▶ GOAL OF THE EXERCISE: Which lines in the records below mention the word "azure"? Copy each one out.

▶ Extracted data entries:
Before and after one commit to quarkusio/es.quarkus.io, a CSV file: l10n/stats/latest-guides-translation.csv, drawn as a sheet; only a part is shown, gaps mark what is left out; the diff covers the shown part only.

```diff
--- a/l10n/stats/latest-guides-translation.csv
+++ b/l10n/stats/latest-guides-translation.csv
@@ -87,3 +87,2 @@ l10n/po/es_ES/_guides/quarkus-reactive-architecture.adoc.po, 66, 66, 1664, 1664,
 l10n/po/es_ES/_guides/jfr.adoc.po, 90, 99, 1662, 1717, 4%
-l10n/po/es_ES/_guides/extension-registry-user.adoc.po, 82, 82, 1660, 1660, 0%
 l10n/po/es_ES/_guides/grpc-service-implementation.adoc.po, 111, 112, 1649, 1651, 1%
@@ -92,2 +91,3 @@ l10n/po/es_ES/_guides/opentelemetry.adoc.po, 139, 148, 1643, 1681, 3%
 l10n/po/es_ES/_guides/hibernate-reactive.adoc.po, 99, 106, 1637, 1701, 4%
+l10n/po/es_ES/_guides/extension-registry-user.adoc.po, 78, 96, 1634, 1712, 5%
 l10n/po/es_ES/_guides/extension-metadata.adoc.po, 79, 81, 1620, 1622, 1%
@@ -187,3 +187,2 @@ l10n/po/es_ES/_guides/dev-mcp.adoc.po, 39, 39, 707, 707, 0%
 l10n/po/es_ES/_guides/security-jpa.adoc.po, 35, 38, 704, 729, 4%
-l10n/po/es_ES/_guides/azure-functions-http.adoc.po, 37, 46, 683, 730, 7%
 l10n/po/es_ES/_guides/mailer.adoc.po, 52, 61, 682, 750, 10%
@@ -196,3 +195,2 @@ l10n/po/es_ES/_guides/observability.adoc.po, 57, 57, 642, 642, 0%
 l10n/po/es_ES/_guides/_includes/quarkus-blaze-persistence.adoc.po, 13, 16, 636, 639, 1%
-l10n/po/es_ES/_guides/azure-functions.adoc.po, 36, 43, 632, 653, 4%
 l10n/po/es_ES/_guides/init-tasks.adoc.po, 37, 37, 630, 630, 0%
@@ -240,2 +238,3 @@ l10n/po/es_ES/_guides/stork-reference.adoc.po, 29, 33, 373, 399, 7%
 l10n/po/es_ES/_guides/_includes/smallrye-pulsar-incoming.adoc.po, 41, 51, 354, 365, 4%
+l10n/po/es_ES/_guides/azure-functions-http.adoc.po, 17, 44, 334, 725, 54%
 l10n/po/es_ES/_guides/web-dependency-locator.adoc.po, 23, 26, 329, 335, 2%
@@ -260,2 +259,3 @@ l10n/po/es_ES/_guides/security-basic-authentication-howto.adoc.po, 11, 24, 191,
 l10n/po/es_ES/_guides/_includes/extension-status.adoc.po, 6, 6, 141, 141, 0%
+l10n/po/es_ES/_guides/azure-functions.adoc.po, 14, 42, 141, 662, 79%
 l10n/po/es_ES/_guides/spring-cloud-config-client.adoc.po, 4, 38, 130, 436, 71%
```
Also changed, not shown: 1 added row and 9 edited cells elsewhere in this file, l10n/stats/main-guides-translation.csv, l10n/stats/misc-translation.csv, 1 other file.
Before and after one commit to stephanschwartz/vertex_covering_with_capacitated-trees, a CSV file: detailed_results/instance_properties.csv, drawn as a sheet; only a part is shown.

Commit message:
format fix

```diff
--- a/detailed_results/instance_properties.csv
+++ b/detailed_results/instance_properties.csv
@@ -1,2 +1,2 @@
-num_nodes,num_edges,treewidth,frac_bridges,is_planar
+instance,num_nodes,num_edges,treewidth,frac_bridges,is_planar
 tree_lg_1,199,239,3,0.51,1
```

▶ SOLUTION:
-l10n/po/es_ES/_guides/azure-functions-http.adoc.po, 37, 46, 683, 730, 7%
-l10n/po/es_ES/_guides/azure-functions.adoc.po, 36, 43, 632, 653, 4%
+l10n/po/es_ES/_guides/azure-functions-http.adoc.po, 17, 44, 334, 725, 54%
+l10n/po/es_ES/_guides/azure-functions.adoc.po, 14, 42, 141, 662, 79%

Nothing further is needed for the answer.